_Work to complete_: From the entries that follow, copy exactly the lines beginning at the line holding "sh.fragmentShader = inject(sh.fragmentShader, '#include" and continuing through the line holding "rr) * hasT;".

_Data provided_:
((

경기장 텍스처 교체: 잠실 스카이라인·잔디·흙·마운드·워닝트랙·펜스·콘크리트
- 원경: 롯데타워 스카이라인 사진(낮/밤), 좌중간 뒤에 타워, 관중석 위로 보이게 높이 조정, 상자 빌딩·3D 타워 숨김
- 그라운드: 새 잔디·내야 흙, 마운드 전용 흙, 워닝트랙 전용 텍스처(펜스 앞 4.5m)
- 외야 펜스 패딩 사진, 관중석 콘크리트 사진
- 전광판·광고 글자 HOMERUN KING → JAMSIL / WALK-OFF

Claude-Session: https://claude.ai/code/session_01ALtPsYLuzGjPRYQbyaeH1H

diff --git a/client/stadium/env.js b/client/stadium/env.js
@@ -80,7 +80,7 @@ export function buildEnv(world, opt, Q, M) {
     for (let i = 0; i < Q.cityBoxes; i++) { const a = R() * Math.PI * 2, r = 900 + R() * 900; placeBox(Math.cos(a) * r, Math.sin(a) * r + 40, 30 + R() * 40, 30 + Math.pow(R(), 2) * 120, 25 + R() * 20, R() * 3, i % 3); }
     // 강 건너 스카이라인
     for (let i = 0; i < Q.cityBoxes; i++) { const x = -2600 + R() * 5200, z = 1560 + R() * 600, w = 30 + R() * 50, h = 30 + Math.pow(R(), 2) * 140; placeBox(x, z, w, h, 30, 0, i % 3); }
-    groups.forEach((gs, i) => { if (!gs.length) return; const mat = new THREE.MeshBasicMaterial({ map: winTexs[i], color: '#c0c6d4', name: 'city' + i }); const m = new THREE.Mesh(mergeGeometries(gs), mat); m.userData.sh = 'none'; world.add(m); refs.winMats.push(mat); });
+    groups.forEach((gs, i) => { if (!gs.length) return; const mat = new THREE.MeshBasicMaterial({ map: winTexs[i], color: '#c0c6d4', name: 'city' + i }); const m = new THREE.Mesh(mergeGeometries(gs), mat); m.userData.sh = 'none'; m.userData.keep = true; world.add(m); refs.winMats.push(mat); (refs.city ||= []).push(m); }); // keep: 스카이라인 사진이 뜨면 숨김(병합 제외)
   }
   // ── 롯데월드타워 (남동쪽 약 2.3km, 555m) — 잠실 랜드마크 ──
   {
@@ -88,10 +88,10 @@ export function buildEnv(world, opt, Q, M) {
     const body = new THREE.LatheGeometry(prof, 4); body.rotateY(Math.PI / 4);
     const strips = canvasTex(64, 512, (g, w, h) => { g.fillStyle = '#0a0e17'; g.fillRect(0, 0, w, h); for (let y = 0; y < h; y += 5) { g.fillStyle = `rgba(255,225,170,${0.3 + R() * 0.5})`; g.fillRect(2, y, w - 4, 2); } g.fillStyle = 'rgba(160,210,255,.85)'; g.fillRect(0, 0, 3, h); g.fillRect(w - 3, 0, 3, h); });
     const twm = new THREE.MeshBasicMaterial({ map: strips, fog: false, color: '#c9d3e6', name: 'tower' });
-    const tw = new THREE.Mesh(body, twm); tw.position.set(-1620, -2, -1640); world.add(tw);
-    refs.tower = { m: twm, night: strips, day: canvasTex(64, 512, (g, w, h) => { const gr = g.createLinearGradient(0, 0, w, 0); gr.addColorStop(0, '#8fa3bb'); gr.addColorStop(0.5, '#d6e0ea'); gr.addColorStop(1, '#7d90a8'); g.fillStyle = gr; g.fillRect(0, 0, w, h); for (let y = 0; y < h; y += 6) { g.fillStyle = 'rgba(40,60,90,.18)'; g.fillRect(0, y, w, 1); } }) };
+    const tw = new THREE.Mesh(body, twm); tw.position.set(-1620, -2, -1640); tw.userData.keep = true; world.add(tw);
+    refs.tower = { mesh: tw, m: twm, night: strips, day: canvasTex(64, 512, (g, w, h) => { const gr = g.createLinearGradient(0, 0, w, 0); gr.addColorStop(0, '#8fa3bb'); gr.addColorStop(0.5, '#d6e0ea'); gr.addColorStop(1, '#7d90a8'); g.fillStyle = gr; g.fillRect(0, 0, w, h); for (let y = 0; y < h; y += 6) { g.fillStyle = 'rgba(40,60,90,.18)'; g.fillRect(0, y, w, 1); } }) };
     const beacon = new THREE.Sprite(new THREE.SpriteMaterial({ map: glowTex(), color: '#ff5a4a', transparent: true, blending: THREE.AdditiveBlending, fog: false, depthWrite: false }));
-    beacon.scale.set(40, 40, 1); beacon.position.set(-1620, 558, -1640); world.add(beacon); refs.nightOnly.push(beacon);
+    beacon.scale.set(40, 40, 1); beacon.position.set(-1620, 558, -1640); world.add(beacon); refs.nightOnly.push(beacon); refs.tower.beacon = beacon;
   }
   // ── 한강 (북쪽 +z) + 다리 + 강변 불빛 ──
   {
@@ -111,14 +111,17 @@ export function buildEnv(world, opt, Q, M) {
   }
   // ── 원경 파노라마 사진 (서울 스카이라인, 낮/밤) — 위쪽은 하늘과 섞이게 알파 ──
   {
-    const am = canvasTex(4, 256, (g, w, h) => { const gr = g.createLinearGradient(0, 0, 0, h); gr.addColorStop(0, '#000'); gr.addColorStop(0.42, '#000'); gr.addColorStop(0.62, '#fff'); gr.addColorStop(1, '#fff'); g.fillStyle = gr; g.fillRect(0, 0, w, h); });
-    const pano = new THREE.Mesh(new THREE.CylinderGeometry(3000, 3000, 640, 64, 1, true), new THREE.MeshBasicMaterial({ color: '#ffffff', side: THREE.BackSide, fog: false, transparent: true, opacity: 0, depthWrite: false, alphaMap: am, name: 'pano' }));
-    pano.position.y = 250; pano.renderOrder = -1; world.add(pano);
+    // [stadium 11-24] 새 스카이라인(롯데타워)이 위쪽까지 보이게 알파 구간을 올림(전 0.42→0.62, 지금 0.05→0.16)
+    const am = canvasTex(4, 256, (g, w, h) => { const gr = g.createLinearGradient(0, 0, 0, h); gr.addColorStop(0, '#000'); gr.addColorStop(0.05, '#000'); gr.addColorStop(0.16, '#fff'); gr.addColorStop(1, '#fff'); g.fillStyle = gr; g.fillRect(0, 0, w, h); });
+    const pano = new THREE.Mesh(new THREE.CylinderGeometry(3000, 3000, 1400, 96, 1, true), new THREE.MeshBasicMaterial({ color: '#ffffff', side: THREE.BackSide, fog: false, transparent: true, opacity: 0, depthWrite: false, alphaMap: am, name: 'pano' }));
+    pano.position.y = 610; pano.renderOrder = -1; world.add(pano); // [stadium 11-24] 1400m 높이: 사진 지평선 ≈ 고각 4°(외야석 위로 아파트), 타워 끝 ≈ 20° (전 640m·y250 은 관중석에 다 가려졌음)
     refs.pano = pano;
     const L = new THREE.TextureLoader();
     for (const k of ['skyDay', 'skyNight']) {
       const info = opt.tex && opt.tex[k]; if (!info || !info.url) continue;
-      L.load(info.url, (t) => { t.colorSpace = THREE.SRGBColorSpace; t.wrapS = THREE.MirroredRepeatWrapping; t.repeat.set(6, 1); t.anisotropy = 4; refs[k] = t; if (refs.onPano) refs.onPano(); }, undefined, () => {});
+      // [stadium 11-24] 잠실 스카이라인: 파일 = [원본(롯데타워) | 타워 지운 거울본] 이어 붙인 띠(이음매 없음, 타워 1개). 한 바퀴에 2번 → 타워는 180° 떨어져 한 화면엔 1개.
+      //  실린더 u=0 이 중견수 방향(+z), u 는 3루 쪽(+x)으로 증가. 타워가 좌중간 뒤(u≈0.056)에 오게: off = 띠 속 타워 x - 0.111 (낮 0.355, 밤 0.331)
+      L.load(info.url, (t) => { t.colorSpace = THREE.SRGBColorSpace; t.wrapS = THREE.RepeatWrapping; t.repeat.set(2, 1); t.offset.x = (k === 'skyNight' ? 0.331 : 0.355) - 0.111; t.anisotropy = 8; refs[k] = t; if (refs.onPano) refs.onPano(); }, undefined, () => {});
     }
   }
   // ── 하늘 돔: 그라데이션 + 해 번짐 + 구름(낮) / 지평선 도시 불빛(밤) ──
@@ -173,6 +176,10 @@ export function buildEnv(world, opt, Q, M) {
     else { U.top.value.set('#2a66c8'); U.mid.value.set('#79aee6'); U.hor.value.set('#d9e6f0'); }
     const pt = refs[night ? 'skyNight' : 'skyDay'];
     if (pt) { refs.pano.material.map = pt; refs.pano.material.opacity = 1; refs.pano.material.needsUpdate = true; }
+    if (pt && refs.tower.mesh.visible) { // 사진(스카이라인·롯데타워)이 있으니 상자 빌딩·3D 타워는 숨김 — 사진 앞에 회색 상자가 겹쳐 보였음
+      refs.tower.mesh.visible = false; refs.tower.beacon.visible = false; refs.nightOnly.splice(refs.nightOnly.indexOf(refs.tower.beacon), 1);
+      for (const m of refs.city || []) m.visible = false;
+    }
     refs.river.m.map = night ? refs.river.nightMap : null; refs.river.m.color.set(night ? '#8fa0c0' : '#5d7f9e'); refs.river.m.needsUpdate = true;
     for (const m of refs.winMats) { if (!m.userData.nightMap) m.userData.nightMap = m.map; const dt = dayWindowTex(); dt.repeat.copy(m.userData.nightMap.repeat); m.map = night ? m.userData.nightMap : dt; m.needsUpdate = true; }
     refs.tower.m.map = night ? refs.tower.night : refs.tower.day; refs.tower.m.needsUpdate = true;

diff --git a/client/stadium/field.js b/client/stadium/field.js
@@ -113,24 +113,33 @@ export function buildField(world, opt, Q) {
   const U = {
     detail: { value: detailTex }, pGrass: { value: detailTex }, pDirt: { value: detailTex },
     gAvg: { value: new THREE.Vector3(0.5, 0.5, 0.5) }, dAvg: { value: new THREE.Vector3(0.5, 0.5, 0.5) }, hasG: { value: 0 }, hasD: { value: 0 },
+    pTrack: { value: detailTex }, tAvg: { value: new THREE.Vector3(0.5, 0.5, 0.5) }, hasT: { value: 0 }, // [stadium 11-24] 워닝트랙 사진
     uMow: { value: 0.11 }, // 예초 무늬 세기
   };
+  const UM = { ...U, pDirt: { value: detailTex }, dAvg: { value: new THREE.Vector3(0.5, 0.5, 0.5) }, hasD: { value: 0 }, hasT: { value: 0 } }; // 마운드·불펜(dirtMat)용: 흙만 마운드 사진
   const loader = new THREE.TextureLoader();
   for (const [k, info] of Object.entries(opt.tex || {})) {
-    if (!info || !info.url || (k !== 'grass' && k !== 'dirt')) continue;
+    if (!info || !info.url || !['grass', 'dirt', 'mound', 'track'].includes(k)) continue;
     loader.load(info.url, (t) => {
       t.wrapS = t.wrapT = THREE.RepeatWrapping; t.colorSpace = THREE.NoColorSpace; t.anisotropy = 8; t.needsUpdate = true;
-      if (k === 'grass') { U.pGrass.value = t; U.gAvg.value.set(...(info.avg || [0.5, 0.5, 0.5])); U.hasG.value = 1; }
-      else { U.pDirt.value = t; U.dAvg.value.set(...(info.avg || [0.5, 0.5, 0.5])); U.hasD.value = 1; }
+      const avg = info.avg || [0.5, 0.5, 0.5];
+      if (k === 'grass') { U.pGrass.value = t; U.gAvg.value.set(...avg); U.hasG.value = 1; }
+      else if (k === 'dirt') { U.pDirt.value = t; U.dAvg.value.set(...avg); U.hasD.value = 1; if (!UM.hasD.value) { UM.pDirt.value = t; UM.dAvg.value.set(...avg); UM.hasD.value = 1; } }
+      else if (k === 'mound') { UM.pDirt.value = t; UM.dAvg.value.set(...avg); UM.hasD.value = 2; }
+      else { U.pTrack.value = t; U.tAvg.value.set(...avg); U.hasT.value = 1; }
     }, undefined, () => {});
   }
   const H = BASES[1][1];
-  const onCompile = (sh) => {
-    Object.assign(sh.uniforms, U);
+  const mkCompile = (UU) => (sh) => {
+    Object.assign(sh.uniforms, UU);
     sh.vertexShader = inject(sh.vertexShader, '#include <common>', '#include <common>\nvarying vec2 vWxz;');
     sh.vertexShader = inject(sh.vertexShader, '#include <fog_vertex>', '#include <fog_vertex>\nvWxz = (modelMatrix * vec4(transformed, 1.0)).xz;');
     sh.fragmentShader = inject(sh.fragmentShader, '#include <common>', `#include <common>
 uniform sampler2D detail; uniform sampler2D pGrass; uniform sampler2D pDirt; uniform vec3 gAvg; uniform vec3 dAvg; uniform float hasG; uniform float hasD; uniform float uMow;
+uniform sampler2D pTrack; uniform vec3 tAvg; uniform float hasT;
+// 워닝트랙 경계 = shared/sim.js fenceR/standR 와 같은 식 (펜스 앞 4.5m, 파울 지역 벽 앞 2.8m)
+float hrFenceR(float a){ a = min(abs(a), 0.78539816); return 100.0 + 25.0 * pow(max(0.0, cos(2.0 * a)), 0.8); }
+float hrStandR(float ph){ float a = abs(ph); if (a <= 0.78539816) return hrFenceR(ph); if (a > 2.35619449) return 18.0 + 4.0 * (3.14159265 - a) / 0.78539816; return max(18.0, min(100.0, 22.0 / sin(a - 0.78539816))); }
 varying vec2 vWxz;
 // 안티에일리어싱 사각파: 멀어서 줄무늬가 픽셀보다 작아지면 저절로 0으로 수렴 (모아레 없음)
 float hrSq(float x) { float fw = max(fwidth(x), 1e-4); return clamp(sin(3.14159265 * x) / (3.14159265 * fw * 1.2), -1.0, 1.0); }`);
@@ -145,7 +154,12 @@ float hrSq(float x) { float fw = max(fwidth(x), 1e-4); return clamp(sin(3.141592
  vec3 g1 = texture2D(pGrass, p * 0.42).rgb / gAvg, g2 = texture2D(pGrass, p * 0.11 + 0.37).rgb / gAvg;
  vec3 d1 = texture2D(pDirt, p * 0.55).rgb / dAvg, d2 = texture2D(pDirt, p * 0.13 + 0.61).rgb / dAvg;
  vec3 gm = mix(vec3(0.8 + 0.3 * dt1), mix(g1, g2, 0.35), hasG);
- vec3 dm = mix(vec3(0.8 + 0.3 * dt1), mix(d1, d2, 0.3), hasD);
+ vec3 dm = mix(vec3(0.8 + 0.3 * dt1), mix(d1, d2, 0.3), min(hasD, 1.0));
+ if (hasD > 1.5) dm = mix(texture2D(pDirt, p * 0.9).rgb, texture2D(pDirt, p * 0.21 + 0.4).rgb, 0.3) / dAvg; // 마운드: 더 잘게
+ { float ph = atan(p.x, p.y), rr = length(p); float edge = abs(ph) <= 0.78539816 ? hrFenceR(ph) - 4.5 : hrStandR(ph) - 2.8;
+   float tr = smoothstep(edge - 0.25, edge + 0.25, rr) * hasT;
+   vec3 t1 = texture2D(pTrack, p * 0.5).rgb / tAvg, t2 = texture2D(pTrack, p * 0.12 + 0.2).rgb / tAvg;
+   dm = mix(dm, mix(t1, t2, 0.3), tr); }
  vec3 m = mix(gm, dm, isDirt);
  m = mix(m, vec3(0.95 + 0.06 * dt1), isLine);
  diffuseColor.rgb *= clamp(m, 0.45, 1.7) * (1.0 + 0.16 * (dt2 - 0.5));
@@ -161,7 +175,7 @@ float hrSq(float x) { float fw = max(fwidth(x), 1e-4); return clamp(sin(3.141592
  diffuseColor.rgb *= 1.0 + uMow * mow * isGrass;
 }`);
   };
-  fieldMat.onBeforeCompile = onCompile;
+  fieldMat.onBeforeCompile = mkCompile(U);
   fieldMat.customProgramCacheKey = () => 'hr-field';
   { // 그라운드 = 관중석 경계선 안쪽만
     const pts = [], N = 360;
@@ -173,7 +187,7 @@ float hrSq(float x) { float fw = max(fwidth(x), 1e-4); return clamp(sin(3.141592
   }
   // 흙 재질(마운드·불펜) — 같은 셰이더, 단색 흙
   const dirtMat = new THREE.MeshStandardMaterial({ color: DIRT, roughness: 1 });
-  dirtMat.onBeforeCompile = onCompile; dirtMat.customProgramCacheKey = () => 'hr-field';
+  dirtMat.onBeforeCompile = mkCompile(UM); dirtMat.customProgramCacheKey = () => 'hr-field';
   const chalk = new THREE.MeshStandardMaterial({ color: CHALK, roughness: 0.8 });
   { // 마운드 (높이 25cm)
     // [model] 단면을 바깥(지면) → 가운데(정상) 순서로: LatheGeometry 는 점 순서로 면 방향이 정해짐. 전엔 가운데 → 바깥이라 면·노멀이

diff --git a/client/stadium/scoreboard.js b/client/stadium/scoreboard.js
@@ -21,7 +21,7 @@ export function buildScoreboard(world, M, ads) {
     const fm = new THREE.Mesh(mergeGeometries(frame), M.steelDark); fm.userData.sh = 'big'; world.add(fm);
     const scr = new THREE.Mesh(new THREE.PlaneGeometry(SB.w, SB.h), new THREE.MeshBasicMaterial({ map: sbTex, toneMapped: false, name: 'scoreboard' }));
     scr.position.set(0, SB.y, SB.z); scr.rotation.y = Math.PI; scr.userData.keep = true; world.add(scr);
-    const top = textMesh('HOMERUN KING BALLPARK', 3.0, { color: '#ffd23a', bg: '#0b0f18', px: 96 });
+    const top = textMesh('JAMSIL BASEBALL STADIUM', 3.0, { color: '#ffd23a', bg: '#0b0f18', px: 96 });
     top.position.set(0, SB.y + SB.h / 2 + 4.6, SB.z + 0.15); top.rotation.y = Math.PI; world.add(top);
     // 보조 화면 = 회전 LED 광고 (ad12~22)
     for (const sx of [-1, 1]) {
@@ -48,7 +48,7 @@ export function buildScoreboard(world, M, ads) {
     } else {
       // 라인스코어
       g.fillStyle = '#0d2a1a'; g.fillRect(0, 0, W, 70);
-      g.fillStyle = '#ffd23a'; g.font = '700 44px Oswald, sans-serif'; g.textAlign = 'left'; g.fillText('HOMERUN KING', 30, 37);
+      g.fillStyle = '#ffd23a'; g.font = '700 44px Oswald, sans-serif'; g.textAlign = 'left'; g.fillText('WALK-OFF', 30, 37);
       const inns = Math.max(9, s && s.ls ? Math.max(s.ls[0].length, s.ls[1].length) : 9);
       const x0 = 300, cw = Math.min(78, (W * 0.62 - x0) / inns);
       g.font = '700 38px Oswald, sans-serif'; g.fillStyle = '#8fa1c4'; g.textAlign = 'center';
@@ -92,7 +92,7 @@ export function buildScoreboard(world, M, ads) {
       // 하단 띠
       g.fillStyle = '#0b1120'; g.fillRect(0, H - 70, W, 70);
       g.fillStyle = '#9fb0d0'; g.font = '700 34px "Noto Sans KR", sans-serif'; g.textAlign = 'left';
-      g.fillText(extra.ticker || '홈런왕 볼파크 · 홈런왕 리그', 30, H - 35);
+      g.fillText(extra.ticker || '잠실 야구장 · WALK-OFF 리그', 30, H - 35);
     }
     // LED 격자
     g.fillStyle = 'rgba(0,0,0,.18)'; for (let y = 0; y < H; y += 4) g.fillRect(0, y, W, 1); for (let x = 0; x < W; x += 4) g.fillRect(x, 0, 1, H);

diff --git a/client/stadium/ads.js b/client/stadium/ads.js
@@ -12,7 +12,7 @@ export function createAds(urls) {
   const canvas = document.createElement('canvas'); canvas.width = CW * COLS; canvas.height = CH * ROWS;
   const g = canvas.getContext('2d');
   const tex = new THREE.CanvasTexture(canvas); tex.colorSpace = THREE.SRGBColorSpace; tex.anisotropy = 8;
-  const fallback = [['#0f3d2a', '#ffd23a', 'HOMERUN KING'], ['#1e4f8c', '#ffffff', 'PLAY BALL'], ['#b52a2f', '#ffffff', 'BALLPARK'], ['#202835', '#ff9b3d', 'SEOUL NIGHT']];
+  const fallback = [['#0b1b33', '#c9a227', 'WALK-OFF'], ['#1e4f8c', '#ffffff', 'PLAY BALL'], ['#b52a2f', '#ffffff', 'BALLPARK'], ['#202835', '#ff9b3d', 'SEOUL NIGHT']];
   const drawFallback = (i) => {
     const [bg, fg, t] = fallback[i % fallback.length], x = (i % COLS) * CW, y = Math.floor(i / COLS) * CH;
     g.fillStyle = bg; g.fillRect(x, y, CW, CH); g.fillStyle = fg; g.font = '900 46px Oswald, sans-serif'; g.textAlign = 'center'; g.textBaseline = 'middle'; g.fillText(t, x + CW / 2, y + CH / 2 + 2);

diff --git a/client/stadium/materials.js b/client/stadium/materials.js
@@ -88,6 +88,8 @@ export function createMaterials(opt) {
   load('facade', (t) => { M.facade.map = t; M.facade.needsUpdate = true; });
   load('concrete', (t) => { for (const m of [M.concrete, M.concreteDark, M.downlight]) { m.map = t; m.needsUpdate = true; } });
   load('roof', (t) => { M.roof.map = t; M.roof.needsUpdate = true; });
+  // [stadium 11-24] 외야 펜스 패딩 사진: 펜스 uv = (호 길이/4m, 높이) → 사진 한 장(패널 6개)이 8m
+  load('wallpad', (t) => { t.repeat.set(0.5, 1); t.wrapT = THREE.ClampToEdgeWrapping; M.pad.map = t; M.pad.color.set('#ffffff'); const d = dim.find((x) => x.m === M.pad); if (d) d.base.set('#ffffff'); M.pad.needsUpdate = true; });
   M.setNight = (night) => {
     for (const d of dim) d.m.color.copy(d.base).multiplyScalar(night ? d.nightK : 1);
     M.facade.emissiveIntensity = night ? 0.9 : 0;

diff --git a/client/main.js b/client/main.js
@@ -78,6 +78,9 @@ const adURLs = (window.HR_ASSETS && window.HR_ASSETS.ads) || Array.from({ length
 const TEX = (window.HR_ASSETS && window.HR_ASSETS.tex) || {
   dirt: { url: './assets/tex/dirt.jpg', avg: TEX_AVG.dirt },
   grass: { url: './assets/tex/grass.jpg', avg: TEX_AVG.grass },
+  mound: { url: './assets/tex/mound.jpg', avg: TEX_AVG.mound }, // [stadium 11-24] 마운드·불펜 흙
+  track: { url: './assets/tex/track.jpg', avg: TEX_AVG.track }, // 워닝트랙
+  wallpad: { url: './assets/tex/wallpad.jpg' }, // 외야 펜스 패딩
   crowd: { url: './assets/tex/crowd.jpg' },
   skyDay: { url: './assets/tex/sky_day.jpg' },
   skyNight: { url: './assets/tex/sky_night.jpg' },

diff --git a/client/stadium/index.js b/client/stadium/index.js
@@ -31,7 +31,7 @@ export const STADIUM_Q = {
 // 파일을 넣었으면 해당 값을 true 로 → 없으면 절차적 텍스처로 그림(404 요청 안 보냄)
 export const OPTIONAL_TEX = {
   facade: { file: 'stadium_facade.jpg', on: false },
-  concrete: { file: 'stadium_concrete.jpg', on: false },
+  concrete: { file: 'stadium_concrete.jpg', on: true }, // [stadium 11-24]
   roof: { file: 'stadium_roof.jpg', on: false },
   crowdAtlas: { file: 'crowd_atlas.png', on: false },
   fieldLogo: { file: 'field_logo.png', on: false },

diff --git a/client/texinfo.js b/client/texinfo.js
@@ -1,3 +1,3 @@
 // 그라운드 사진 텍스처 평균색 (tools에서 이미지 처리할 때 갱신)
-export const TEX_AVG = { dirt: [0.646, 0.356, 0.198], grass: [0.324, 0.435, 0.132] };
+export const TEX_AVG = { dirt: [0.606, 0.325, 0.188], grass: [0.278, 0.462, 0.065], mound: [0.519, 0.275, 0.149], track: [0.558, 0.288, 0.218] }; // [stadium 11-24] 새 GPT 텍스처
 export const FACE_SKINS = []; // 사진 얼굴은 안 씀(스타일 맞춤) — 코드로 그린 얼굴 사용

))

_Answer to this task_:
     sh.fragmentShader = inject(sh.fragmentShader, '#include <common>', `#include <common>
 uniform sampler2D detail; uniform sampler2D pGrass; uniform sampler2D pDirt; uniform vec3 gAvg; uniform vec3 dAvg; uniform float hasG; uniform float hasD; uniform float uMow;
+uniform sampler2D pTrack; uniform vec3 tAvg; uniform float hasT;
+// 워닝트랙 경계 = shared/sim.js fenceR/standR 와 같은 식 (펜스 앞 4.5m, 파울 지역 벽 앞 2.8m)
+float hrFenceR(float a){ a = min(abs(a), 0.78539816); return 100.0 + 25.0 * pow(max(0.0, cos(2.0 * a)), 0.8); }
+float hrStandR(float ph){ float a = abs(ph); if (a <= 0.78539816) return hrFenceR(ph); if (a > 2.35619449) return 18.0 + 4.0 * (3.14159265 - a) / 0.78539816; return max(18.0, min(100.0, 22.0 / sin(a - 0.78539816))); }
 varying vec2 vWxz;
 // 안티에일리어싱 사각파: 멀어서 줄무늬가 픽셀보다 작아지면 저절로 0으로 수렴 (모아레 없음)
 float hrSq(float x) { float fw = max(fwidth(x), 1e-4); return clamp(sin(3.14159265 * x) / (3.14159265 * fw * 1.2), -1.0, 1.0); }`);
@@ -145,7 +154,12 @@ float hrSq(float x) { float fw = max(fwidth(x), 1e-4); return clamp(sin(3.141592
  vec3 g1 = texture2D(pGrass, p * 0.42).rgb / gAvg, g2 = texture2D(pGrass, p * 0.11 + 0.37).rgb / gAvg;
  vec3 d1 = texture2D(pDirt, p * 0.55).rgb / dAvg, d2 = texture2D(pDirt, p * 0.13 + 0.61).rgb / dAvg;
  vec3 gm = mix(vec3(0.8 + 0.3 * dt1), mix(g1, g2, 0.35), hasG);
- vec3 dm = mix(vec3(0.8 + 0.3 * dt1), mix(d1, d2, 0.3), hasD);
+ vec3 dm = mix(vec3(0.8 + 0.3 * dt1), mix(d1, d2, 0.3), min(hasD, 1.0));
+ if (hasD > 1.5) dm = mix(texture2D(pDirt, p * 0.9).rgb, texture2D(pDirt, p * 0.21 + 0.4).rgb, 0.3) / dAvg; // 마운드: 더 잘게
+ { float ph = atan(p.x, p.y), rr = length(p); float edge = abs(ph) <= 0.78539816 ? hrFenceR(ph) - 4.5 : hrStandR(ph) - 2.8;
+   float tr = smoothstep(edge - 0.25, edge + 0.25, rr) * hasT;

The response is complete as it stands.